TASK OBJECTIVE:
Count the lines in the following data that include "README". Please write only the number.

-- -- --

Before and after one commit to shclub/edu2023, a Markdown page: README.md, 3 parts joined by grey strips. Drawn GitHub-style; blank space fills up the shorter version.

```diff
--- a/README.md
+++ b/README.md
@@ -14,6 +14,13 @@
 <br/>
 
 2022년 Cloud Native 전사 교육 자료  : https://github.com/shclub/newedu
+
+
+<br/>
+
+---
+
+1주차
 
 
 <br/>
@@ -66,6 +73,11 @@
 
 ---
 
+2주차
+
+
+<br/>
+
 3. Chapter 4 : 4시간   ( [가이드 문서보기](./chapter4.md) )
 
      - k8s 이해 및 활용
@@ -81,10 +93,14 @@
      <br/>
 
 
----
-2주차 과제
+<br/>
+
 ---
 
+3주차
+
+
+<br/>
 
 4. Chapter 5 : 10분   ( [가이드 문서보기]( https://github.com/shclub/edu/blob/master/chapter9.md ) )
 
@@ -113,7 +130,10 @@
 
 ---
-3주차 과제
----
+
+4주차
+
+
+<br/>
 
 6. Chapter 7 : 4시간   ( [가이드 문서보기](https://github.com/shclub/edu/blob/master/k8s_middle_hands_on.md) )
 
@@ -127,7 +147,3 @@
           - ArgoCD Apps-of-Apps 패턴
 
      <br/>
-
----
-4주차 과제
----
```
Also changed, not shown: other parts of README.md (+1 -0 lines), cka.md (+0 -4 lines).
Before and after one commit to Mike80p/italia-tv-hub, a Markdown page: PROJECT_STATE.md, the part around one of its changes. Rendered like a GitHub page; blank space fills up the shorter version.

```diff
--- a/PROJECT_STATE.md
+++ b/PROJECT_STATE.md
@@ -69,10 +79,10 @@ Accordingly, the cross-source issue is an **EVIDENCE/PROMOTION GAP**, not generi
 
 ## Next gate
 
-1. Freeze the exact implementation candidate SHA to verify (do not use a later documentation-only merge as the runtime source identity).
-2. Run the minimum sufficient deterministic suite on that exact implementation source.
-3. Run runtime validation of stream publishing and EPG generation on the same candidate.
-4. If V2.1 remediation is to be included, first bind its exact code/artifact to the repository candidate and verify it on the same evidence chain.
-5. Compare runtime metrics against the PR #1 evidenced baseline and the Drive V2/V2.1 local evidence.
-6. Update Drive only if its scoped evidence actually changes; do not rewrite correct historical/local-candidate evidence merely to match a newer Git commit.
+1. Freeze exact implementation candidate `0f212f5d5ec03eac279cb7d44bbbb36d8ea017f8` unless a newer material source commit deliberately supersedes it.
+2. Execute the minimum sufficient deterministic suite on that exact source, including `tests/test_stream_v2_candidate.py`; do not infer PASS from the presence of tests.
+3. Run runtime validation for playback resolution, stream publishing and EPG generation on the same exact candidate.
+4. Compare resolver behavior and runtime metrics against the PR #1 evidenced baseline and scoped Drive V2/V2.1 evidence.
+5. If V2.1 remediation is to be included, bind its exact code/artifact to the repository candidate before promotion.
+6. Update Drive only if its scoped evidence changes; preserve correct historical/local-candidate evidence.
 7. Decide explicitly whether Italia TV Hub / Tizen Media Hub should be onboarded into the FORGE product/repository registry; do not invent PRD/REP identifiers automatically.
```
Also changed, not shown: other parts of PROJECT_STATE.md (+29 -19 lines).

-- -- --

ANSWER AREA:
4